Starting January 1, Michigan minors will be screened for lead poisoning unless a parent or guardian objects.
Gov. Gretchen Whitmer signed Senate Bill 31, which requires children be tested for lead poisoning at certain ages, the testing be recorded on their certificate of immunization and the Department of Health and Human Services (DHHS) develop rules to implement the bill’s requirements.
On Monday, the Georgia Department of Public Health touted newly passed legislation that, in the view of the agency, helps protect children from the dangers of lead.
In a statement, Kathleen E. Toomey, M.D., M.P.H., commissioner, Georgia Department of Public Health (DPH) said, “DPH is extremely grateful to the members of the General Assembly and the Governor for their decisive action which allows for a more robust program for identifying and preventing cases of lead poisoning, and protecting the children of Georgia.”
Getting the lead out is the focus of legislation proposed by Gov. Ned Lamont on Thursday.
The governor announced the filing of a legislative proposal that would utilize $70 million for Home Remediation Projects throughout Connecticut, alleviating the lead poisoning risks in children and put the state in line with federal guidance. Dollars from the American Rescue Plant Act would be utilized to fund the program.

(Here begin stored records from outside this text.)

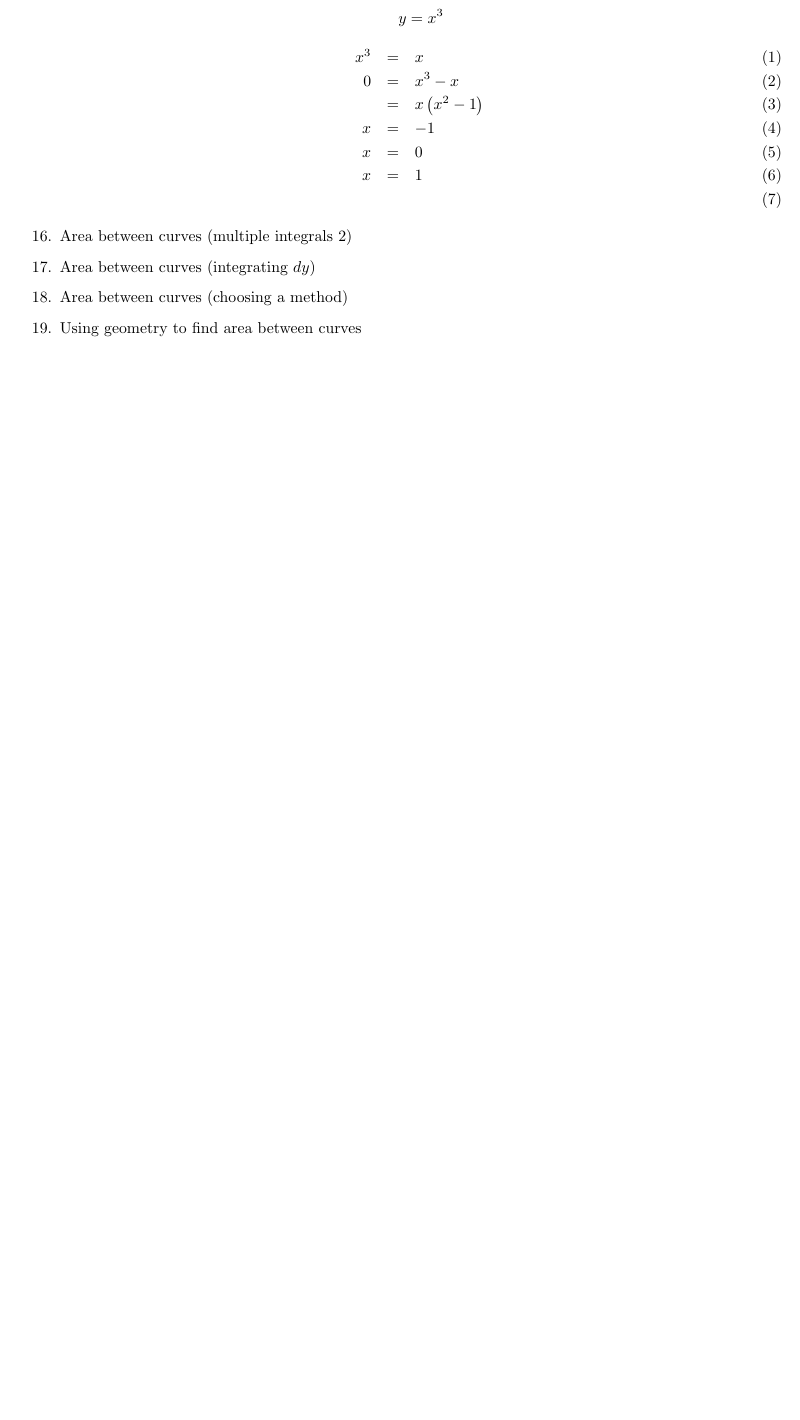
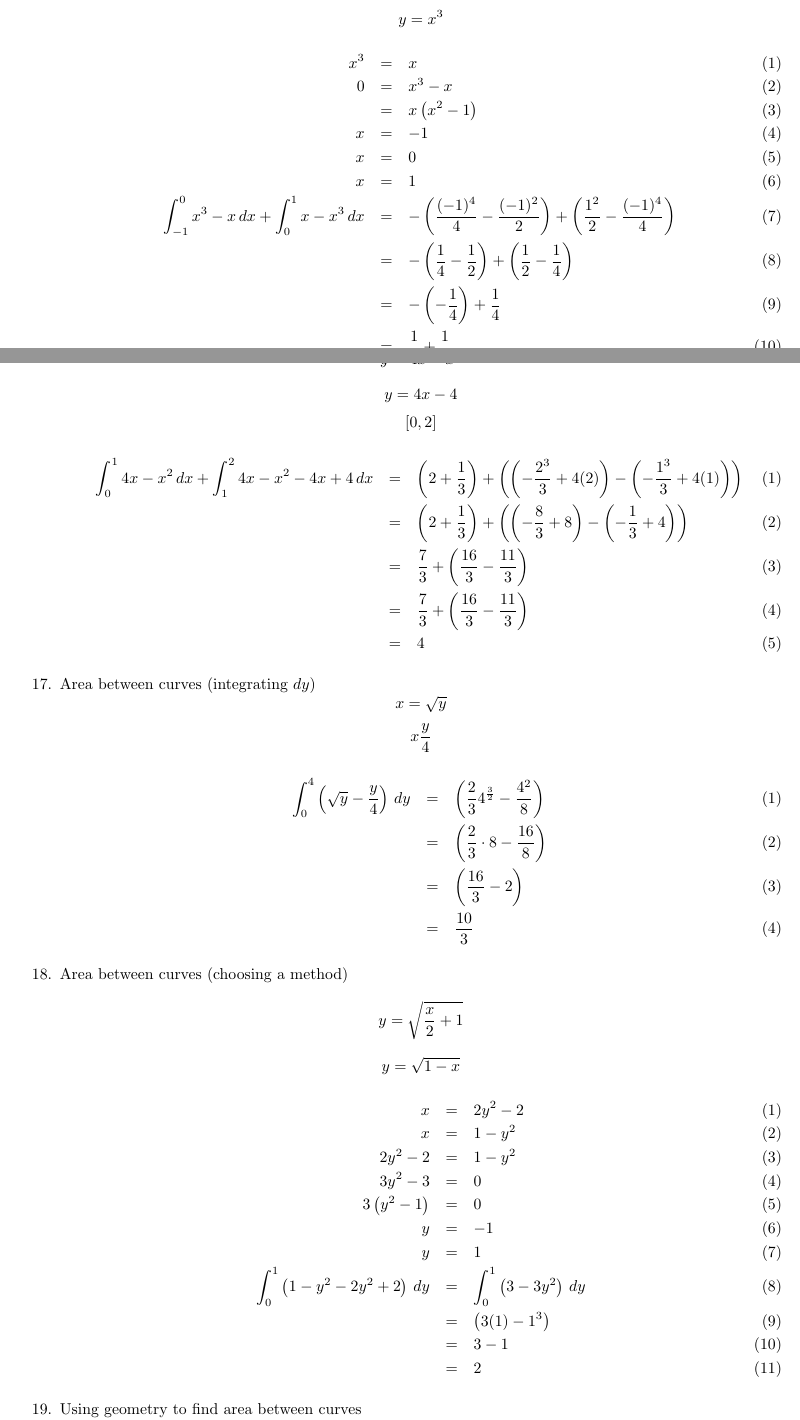
Before and after one commit to onlinechronically/MATH-211, a LaTeX document (M07/M07Notes.tex): part of page 8 of 18 before the commit and two parts of pages 8 and 9 of 19 after it, the two joined at a grey line, cut so that both start at the same text, the shorter picture padded with empty space. Compiled offline with pdfLaTeX.

Commit message:
add: 6.2 Video Notes (Part 2)

```diff
--- a/M07/M07Notes.tex
+++ b/M07/M07Notes.tex
@@ -313,8 +316,47 @@
             x &=& -1 \\
             x &=& 0 \\
             x &=& 1 \\
+            \int_{-1}^0{x^3 - x\,dx} + \int_0^1{x - x^3\,dx} &=& - \left(\frac{(-1)^4}{4} - \frac{(-1)^2}{2}\right) + \left(\frac{1^2}{2} - \frac{(-1)^4}{4}\right) \\
+                                                             &=& - \left(\frac{1}{4} - \frac{1}{2}\right) + \left(\frac{1}{2} - \frac{1}{4}\right) \\
+                                                             &=& - \left(-\frac{1}{4}\right) + \frac{1}{4} \\
+                                                             &=& \frac{1}{4} + \frac{1}{4} \\
+                                                             &=& \frac{1}{2}
         \end{eqnarray}
     \item Area between curves (multiple integrals 2)
+        $$y = 4x - x^2$$
+        $$y = 4x - 4$$
+        $$[0,2]$$
+        \begin{eqnarray}
+            \int_0^1{4x - x^2\,dx} + \int_1^2{4x - x^2 - 4x + 4\,dx} &=& \left(2 + \frac{1}{3}\right) + \left(\left(-\frac{2^3}{3} + 4(2)\right) - \left(-\frac{1^3}{3} + 4(1)\right)\right) \\
+                                                                     &=& \left(2 + \frac{1}{3}\right) + \left(\left(-\frac{8}{3} + 8\right) - \left(-\frac{1}{3} + 4\right)\right) \\
+                                                                     &=& \frac{7}{3} + \left(\frac{16}{3} - \frac{11}{3}\right) \\
+                                                                     &=& \frac{7}{3} + \left(\frac{16}{3} - \frac{11}{3}\right) \\
+                                                                     &=& 4
+        \end{eqnarray}
     \item Area between curves (integrating $dy$)
+        $$x = \sqrt{y}$$
+        $$x \frac{y}{4}$$
+        \begin{eqnarray}
+            \int_0^4{\left(\sqrt{y} - \frac{y}{4}\right)\,dy} &=& \left(\frac{2}{3}4^{\frac{3}{2}} - \frac{4^2}{8}\right) \\
+                                                              &=& \left(\frac{2}{3}\cdot 8 - \frac{16}{8}\right) \\
+                                                              &=& \left(\frac{16}{3} - 2\right) \\
+                                                              &=& \frac{10}{3}
+        \end{eqnarray}
     \item Area between curves (choosing a method)
+        $$y = \sqrt{\frac{x}{2} + 1}$$
+        $$y = \sqrt{1 - x}$$
+        \begin{eqnarray}
+            x &=& 2y^2 - 2 \\
+            x &=& 1 - y^2 \\
+            2y^2 - 2 &=& 1 - y^2 \\
+            3y^2 - 3 &=& 0 \\
+            3\left(y^2 - 1\right) &=& 0 \\
+            y &=& -1 \\
+            y &=& 1 \\
+            \int_0^1{\left(1 - y^2 - 2y^2 + 2\right)\,dy} &=& \int_0^1{\left(3 - 3y^2\right)\,dy} \\
+                                                             &=& \left(3(1) - 1^3\right) \\
+                                                             &=& 3 - 1 \\
+                                                             &=& 2
+        \end{eqnarray}
     \item Using geometry to find area between curves
+        $$x = 2y$$
```
Also changed, not shown: M07/M07Notes.pdf, M07/M07Notes.tex (11 more changed lines).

“For too long, Connecticut has failed to address the problem of lead poisoning in our children, a problem that impacts most deeply minority families and disadvantaged communities of our state,” Lamont said in the release.